By: Ringo Bones and Vanessa Uy
Despite the problems affecting our global economy like sub prime mortgage exposure and the worrying trend of economic recession, we often tend to forget the fact that business conditions have always been fluid and dynamic. One year, the markets are booming and bullish with jobs aplenty. Another year, the stock market goes into a free fall, and bankruptcy courts become more crowded than the Tokyo Subway at rush hour. As chronicled in our economic history books: recession, expansion, then recession follows a sequential saga. And in the memory of the bad old days of ruthless capitalism that brought us Black Tuesday – October 29, 1929 – the day the stock market crashed. Tales chronicling the “Great Depression” even mentioned about banks failing by the thousands and a very drastic slowdown of the US economy that weeds started to grow on the materialistic self-complacent provincialism of Main Street.

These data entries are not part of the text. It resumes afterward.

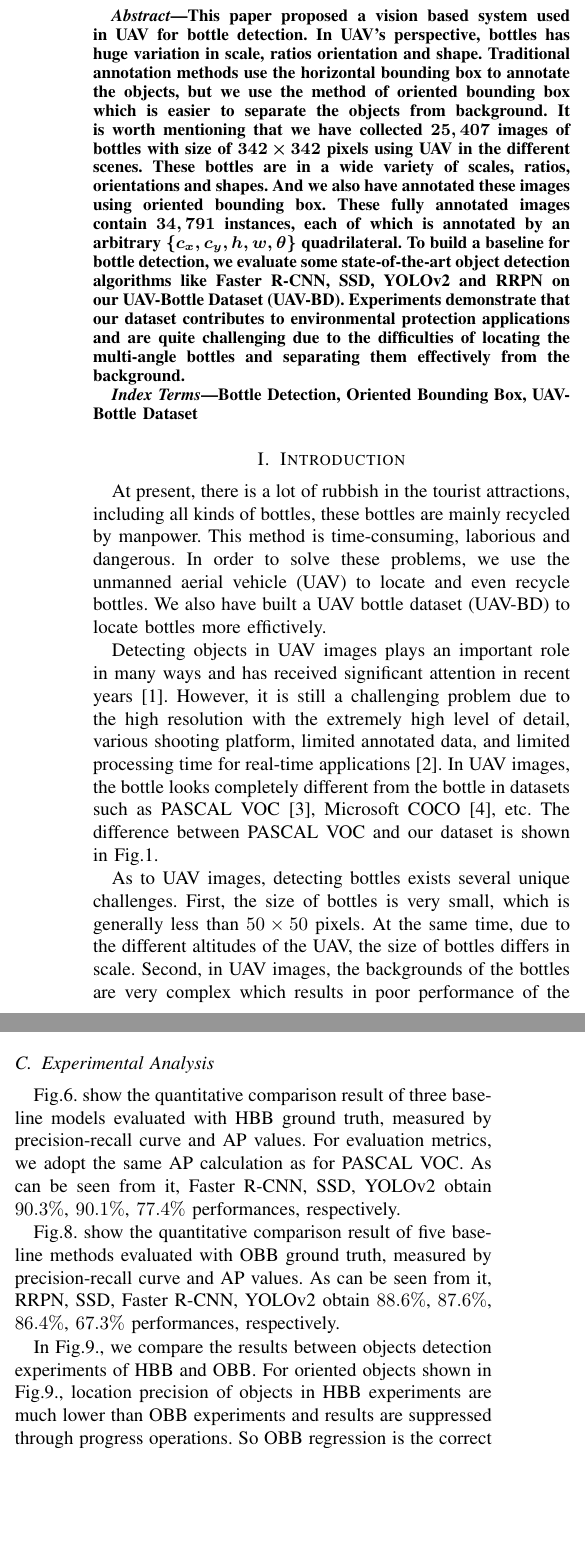
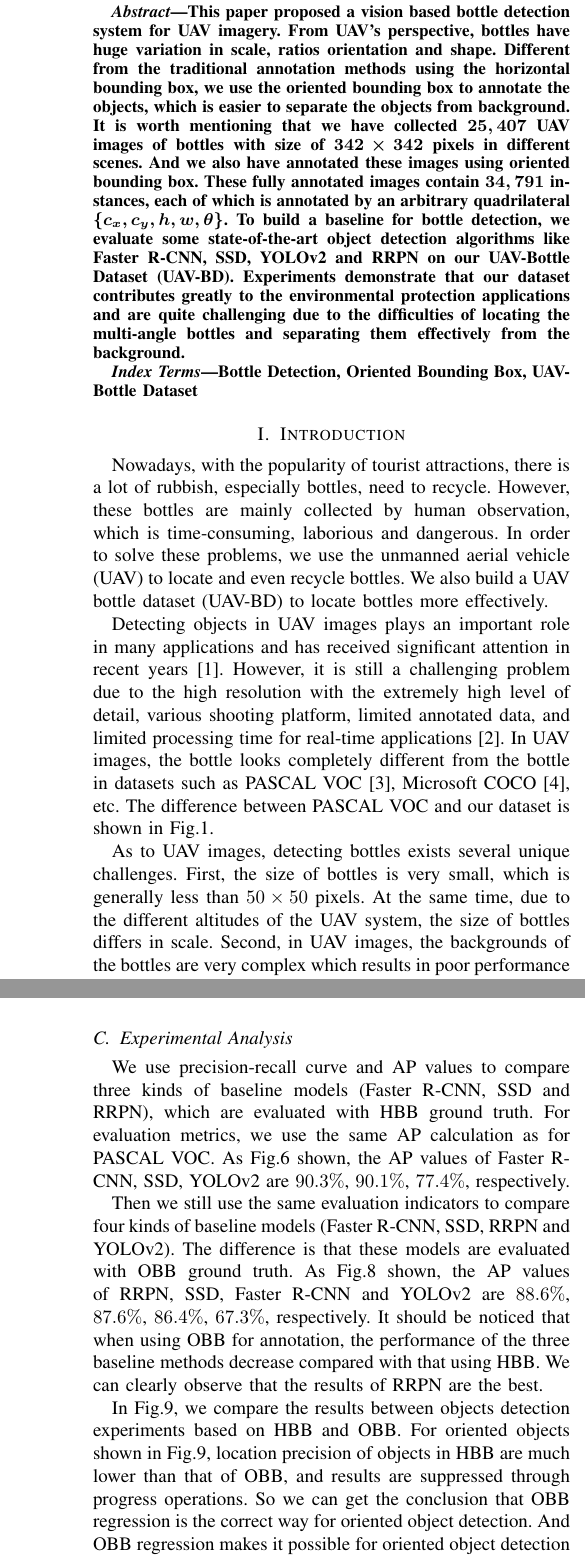
Before and after one commit to jwwangchn/Fusion2018-UAV-BD-Paper, a LaTeX paper (conference_071817.tex, which reads include/1-abstract.tex, include/2-introduction.tex, include/4-experiment.tex): two parts of the columns of pages 1 and 4 of 5 before the commit and two parts of the columns of pages 1 and 5 of 5 after it, joined at a grey line, cut so that both start at the same text, the shorter picture padded with empty space. Compiled offline with pdfLaTeX; a missing font is replaced by an installed copy or a similar font; a LaTeX package or settings file that is missing is left out.

Commit message:
finish V2.0.0

```diff
--- a/include/1-abstract.tex
+++ b/include/1-abstract.tex
@@ -1,6 +1,8 @@
 \begin{abstract}
 
-    This paper proposed a vision based system used in UAV for bottle detection. In UAV's perspective, bottles has huge variation in scale, ratios orientation and shape. Traditional annotation methods use the horizontal bounding box to annotate the objects, but we use the method of  oriented bounding box which is easier to separate the objects from background. It is worth mentioning that we have collected \boldmath $ 25,407 $ images of bottles with size of \boldmath $ 342\times 342 $ pixels using UAV in the different scenes. These bottles are in a wide variety of scales, ratios, orientations and shapes. And we also have annotated these images using oriented bounding box. These fully annotated images contain  \boldmath $ 34,791 $ instances, each of which is annotated by an arbitrary \boldmath $\{c_x, c_y, h, w, \theta \}$ quadrilateral. To build a baseline for bottle detection, we evaluate some state-of-the-art object detection algorithms like  Faster R-CNN, SSD, YOLOv2 and RRPN on our UAV-Bottle Dataset (UAV-BD). Experiments demonstrate that our dataset contributes to environmental protection applications and are quite challenging due to the difficulties of locating the multi-angle bottles and separating them effectively from the background.
+    This paper proposed a vision based bottle detection system for UAV imagery. From UAV's perspective, bottles have huge variation in scale, ratios orientation and shape. Different from the traditional annotation methods using the horizontal bounding box, we use the oriented bounding box to annotate the objects, which is easier to separate the objects from background. It is worth mentioning that we have collected \boldmath $ 25,407 $ UAV images of bottles with size of \boldmath $ 342\times 342 $ pixels in different scenes.
+%These bottles are in a wide variety of scales, ratios, orientations and shapes.
+And we also have annotated these images using oriented bounding box. These fully annotated images contain  \boldmath $ 34,791 $ instances, each of which is annotated by an arbitrary quadrilateral  \boldmath $\{c_x, c_y, h, w, \theta \}$. To build a baseline for bottle detection, we evaluate some state-of-the-art object detection algorithms like  Faster R-CNN, SSD, YOLOv2 and RRPN on our UAV-Bottle Dataset (UAV-BD). Experiments demonstrate that our dataset contributes greatly to the environmental protection applications and are quite challenging due to the difficulties of locating the multi-angle bottles and separating them effectively from the background.
 
 
     % 问题: 近些年来, 无人机被广泛用于遥感应用, 其中一个用途是用于旅游景区丢弃的瓶子的检测,
--- a/include/2-introduction.tex
+++ b/include/2-introduction.tex
@@ -41,12 +41,12 @@
 
 %% 1. 建立本数据集的动机和目的
 
-At present, there is a lot of rubbish in the tourist attractions, including all kinds of bottles, these bottles are mainly recycled by manpower. This method is time-consuming, laborious and dangerous. In order to solve these problems, we use the unmanned aerial vehicle (UAV) to locate and even recycle bottles. We also have built a UAV bottle dataset (UAV-BD) to locate bottles more effictively.
+Nowadays, with the popularity of tourist attractions, there is a lot of rubbish, especially bottles, need to recycle. However, these bottles are mainly collected by human observation, which is time-consuming, laborious and dangerous. In order to solve these problems, we use the unmanned aerial vehicle (UAV) to locate and even recycle bottles. We also build a UAV bottle dataset (UAV-BD) to locate bottles more effectively.
 
 
 %% 2. UAV 的发展, 拍摄图像的特性, 对目标检测的影响 -> 引出无人机视角下瓶子的特性
 
-Detecting objects in UAV images plays an important role in many ways and has received significant attention in recent years\cite{UAV2}. However, it is still a challenging problem due to the high resolution with the extremely high level of detail, various shooting platform, limited annotated data, and limited processing time for real-time applications\cite{car_detection}. In UAV images, the bottle looks completely different from the bottle in datasets such as PASCAL VOC\cite{PASCALVOC}, Microsoft COCO\cite{COCO}, etc. The difference between PASCAL VOC and our dataset is shown in Fig.\ref{bottle_VOC_UAV}.
+Detecting objects in UAV images plays an important role in many applications and has received significant attention in recent years\cite{UAV2}. However, it is still a challenging problem due to the high resolution with the extremely high level of detail, various shooting platform, limited annotated data, and limited processing time for real-time applications\cite{car_detection}. In UAV images, the bottle looks completely different from the bottle in datasets such as PASCAL VOC\cite{PASCALVOC}, Microsoft COCO\cite{COCO}, etc. The difference between PASCAL VOC and our dataset is shown in Fig.\ref{bottle_VOC_UAV}.
 
 \begin{figure}
 	\centering
@@ -61,17 +61,16 @@ Detecting objects in UAV images plays an important role in many ways and has rec
 		\includegraphics[height=0.37\linewidth]{images/bottle_UAV.png}
 	}
 
-	\caption{Comparison of bottles in PASCAL VOC dataset and UAV images.}
+	\caption{Comparison of bottles in PASCAL VOC dataset and UAV images}
 	\label{bottle_VOC_UAV}
 \end{figure}
 
 %% 3. 无人机视角下瓶子的特性
 
-As to UAV images, detecting bottles exists several unique challenges. First, the size of bottles is very small, which is generally less than $ 50\times 50 $ pixels. At the same time, due to the different altitudes of the UAV, the size of bottles differs in scale. Second, in UAV images, the backgrounds of the bottles are very complex which results in poor performance of the general algorithm. Third, in contrast to conventional object detection datasets, where objects are generally oriented upward due to gravity\cite{DOTA}, the bottles in UAV images often appear with arbitrary orientations depending on the shooting angle of the UAV camera, as illustrated in Fig.\ref{bottle_UAV}. Fourth, the plastic bottles are transparent, so the background will can be seen through the bottle, increasing the difficulty of detection. In order to abtain the better performance of an algorithm for the bottle detection problem, we establish a UAV perspective bottle detection dataset and benchmark, which we call UAV-Bottle Dataset (UAV-BD).
+As to UAV images, detecting bottles exists several unique challenges. First, the size of bottles is very small, which is generally less than $ 50\times 50 $ pixels. At the same time, due to the different altitudes of the UAV system, the size of bottles differs in scale. Second, in UAV images, the backgrounds of the bottles are very complex which results in poor performance of the general algorithm. Third, in contrast to conventional object detection datasets, where objects are generally oriented upward due to gravity\cite{DOTA}, the bottles in UAV images often appear with arbitrary orientations depending on the shooting angle of the UAV camera, as illustrated in Fig.\ref{bottle_UAV}. Fourth, the plastic bottles are transparent, so the background will can be seen through the bottle, increasing the difficulty of detection. In order to abtain the better performance of an algorithm for the bottle detection problem, we establish a large scale bottle detection dataset and benchmark using UAV, which we call UAV-Bottle Dataset (UAV-BD).
 
 %% 4. 目标检测算法的发展
 %% 4.1 深度学习的算法
 %% 4.2 基于旋转框的目标检测算法
-Object detection is one of the most challenging tasks in computer vision and has attracted a lot of attention all the time\cite{DRBox}. As the development of deep learning, convolutional neural networks(CNN) has been applied for solving the object detection problem and the methods based on CNN have achieved state-of-the-art performance\cite{DRBox}.
-
-Most of the existing detection methods use the horizonal bounding boxes to locate objects in images. The horizonal bounding box is a rotation variant data structure, but it works badly when the detector deals with orientation variations of target objects. To make the approach insensitive to objects in-plane rotation, some efforts are made either adjusting the orientation or trying to extract rotation insensitive features. Unlike these methods which try to eliminate the effect of rotation on the feature level, we prefer to make the rotation information useful for feature extraction so that the detection results involve the angle information. Therefore, the detection results are rotatable, whereas the performance of the detector is rotation invariant\cite{DRBox}.
+%Object detection is one of the most challenging tasks in computer vision and has attracted a lot of attention all the time\cite{DRBox}.
+As the development of deep learning, convolutional neural networks(CNN) has been applied to solve the object detection problem and the methods based on CNN have achieved state-of-the-art performance\cite{DRBox}. Most of the existing detection methods use the horizonal bounding boxes to locate objects in images. The horizonal bounding box is a rotation variant data structure, but it works badly when the detector deals with orientation variations of target objects. To make the approach insensitive to objects in-plane rotation, some efforts are made either adjusting the orientation or trying to extract rotation insensitive features. Unlike these methods which try to eliminate the effect of rotation on the feature level, we prefer to make the rotation information useful for feature extraction so that the detection results involve the angle information. Therefore, the detection results are rotatable, whereas the performance of the detector is rotation invariant\cite{DRBox}.
--- a/include/4-experiment.tex
+++ b/include/4-experiment.tex
@@ -43 +40,0 @@ For RRPN, it's based on Faster R-CNN, in Faster R-CNN, Region of Interests(RoIs)
-The experimental results of RRPN prediction are shown in Fig.\ref{fig:result}. In Fig.\ref{fig:result}., forth row illustrates the results for RRPN.
@@ -65,13 +63,11 @@ The experimental results of RRPN prediction are shown in Fig.\ref{fig:result}. I
 
 \subsection{Experimental Analysis}
 
-Fig.\ref{fig:pr_bbox}. show the quantitative comparison result of three baseline models evaluated with HBB ground truth, measured by precision-recall curve and AP values. For evaluation metrics, we adopt the same AP calculation as for PASCAL VOC. As can be seen from it, Faster R-CNN, SSD, YOLOv2 obtain $ 90.3\% $, $ 90.1\% $, $ 77.4\% $ performances, respectively.
+We use precision-recall curve and AP values to compare  three kinds of baseline models (Faster R-CNN, SSD and RRPN), which are evaluated with HBB ground truth. For evaluation metrics, we use the same AP calculation as for PASCAL VOC. As Fig.\ref{fig:pr_bbox} shown, the AP values of Faster R-CNN, SSD, YOLOv2 are $ 90.3\% $, $ 90.1\% $, $ 77.4\% $, respectively.
 
+Then we still use the same evaluation indicators to compare four kinds of baseline models (Faster R-CNN, SSD, RRPN and YOLOv2). The difference is that these models are evaluated with OBB ground truth. As Fig.\ref{fig:pr_rbbox} shown, the AP values of RRPN, SSD, Faster R-CNN and YOLOv2 are $ 88.6\% $, $ 87.6\% $, $ 86.4\% $, $ 67.3\% $, respectively. It should be noticed that when using OBB for annotation, the performance of the three baseline methods decrease compared with that using HBB. We can clearly observe that the results of RRPN are the best.
 
-Fig.\ref{fig:pr_rbbox}. show the quantitative comparison result of five baseline methods evaluated with OBB ground truth, measured by precision-recall curve and AP values. As can be seen from it, RRPN, SSD, Faster R-CNN, YOLOv2 obtain $ 88.6\% $, $ 87.6\% $, $ 86.4\% $, $ 67.3\% $ performances, respectively.
-
-In Fig.\ref{fig:result}., we compare the results between objects detection experiments of HBB and OBB. For oriented objects shown in Fig.\ref{fig:result}., location precision of objects in HBB
-experiments are much lower than OBB experiments and results are suppressed through progress operations. So OBB regression is the correct way for oriented object detection that can be really integrated to real applications.
+In Fig.\ref{fig:result}, we compare the results between objects detection experiments based on HBB and OBB. For oriented objects shown in Fig.\ref{fig:result}, location precision of objects in HBB are much lower than that of OBB, and results are suppressed through progress operations. So we can get the conclusion that OBB regression is the correct way for oriented object detection. And OBB regression makes it possible for oriented object detection to be really integrated to applications.In addition, the results of RRPN show the highest location accuracy and the the lowest false-alarm and false positive.
 
 
 \begin{figure}
```
Also changed, not shown: conference_071817.tex (+1 -1 lines), include/3-approach.tex (+12 -12 lines), include/5-conclusion.tex (+1 -1 lines), images/pr_bbox.pdf, images/pr_rbbox.pdf, include/4-experiment.tex (13 more changed lines).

America’s post-World War II economy which is largely – if not totally – governed by the principles laid out by John Maynard Keynes in the hopes of making the 1929 “Black Tuesday” incident just an ugly footnote of the American economic history. Thus in the United States, pure capitalism has gradually given way to a mixed economy, in which the government shapes the tax and fiscal policies to stabilize the ups and downs of business. “Keynesian Economics” which is viewed by “conservative” Americans with disdain because it tends to undermine the Protestant / Calvinist work ethic that helped built the American nation, which in turn downgrades productivity. Government “over regulation” of industries like the savings and loans has resulted only in disaster. Despite of it’s detractors, the economic policies laid out by John Maynard Keynes gain widespread praise by economists for keeping a full-blown economic depression from ever happening again. But as the Federal Reserve Board acts to control the money supply and counteract the business cycle, can we really conclude that recessions are a thing of the past?

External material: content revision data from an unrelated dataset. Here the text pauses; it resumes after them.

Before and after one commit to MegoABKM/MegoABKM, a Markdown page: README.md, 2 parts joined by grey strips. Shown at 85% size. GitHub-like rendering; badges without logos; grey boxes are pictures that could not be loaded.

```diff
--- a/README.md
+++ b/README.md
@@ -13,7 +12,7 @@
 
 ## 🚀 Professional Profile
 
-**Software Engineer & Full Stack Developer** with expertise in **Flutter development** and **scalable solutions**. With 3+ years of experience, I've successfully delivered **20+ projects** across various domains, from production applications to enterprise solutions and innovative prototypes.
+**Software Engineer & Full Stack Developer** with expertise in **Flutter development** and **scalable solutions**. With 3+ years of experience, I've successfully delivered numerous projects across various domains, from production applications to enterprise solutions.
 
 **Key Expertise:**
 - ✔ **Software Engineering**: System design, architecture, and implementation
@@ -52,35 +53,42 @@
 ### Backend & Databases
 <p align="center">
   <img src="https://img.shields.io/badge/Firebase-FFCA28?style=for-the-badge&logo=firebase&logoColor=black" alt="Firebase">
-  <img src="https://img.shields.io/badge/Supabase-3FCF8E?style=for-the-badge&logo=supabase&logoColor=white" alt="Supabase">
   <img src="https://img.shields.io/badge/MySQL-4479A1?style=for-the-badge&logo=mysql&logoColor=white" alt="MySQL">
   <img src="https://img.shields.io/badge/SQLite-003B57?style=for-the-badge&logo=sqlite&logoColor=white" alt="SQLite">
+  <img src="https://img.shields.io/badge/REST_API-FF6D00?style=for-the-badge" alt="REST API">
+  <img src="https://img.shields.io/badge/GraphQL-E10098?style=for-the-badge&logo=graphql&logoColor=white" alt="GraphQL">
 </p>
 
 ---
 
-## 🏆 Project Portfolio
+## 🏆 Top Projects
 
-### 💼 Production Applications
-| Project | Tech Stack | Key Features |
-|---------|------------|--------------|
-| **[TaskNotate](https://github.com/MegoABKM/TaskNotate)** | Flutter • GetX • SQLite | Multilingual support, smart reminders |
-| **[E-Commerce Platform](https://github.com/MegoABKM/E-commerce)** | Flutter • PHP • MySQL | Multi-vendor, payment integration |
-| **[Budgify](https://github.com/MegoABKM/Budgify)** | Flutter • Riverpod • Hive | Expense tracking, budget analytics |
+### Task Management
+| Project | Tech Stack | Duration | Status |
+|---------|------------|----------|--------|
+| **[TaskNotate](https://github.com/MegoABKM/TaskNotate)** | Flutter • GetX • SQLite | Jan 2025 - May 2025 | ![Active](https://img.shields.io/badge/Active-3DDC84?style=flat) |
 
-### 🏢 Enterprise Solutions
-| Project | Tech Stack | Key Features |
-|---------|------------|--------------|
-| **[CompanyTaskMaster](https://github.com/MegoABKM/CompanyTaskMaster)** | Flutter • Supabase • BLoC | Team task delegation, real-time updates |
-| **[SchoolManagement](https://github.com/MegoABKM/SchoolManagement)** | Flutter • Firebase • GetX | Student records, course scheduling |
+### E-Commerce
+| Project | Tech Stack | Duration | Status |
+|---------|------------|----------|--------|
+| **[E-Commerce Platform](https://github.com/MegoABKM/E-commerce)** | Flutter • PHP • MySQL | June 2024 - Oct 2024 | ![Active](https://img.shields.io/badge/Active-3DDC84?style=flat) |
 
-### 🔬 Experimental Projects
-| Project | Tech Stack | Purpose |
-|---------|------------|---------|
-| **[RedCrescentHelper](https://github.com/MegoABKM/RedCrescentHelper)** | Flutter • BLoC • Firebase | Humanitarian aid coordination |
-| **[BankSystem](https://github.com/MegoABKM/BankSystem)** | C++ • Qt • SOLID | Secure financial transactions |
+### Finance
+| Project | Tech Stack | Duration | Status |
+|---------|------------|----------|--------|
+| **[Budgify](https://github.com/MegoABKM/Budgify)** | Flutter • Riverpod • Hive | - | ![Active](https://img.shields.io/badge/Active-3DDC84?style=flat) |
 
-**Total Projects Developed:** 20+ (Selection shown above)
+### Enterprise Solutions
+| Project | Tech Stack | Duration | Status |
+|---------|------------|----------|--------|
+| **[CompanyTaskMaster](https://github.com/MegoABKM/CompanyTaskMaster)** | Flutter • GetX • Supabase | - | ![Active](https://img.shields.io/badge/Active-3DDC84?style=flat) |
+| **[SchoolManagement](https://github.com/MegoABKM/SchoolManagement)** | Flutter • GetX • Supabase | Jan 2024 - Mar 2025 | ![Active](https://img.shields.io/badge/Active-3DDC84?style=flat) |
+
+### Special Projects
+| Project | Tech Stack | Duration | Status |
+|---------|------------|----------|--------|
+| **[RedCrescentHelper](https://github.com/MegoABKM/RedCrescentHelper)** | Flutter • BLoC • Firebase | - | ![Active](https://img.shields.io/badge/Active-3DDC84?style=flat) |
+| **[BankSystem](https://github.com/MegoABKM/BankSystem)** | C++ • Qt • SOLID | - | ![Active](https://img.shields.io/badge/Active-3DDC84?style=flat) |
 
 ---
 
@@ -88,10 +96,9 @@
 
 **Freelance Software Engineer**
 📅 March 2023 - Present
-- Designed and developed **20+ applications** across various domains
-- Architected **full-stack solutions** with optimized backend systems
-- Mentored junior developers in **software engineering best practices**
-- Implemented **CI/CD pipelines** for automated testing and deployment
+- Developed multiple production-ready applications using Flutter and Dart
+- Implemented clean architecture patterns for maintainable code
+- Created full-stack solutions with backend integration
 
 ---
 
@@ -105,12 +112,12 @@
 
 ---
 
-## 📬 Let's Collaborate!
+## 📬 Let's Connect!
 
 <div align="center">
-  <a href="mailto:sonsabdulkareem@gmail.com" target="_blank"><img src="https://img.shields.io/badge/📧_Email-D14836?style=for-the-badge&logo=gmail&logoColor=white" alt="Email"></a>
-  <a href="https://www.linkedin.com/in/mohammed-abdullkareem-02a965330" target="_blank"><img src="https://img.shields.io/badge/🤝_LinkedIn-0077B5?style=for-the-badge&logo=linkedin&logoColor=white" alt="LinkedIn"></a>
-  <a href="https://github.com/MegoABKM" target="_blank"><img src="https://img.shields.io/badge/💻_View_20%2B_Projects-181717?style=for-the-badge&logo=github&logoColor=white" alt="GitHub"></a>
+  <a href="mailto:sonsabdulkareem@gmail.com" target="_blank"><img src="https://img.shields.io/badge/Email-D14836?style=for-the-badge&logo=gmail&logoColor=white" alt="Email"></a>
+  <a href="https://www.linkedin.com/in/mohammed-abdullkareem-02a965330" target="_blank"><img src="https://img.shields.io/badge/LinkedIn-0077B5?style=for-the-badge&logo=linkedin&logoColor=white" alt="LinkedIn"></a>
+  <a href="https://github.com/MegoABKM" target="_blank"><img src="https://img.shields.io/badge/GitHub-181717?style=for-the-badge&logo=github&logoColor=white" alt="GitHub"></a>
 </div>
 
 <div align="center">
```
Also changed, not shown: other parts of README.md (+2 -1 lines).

But economists tend to forget that economics – in general – is primarily greed driven. The promise of rich rewards / gains despite atrocious levels of risks is what makes traders take foolhardy decisions at the expense of their representative investors’ funds. And yet we can take real comfort in the fact that economic recessions are milder in the “Keynesian Mixed Economy” environment than they where under the pre - New Deal capitalism. And if they occur, post – World War II economic recessions are also shorter in duration and much rarer in occurrence. Let’s just hope that our current post – sub prime mortgage / credit crunch 2008 will follow this trend. Maybe the “worries” that made our grandparents and great grandparents gray and wrinkled is something that the under 25s will scarcely know.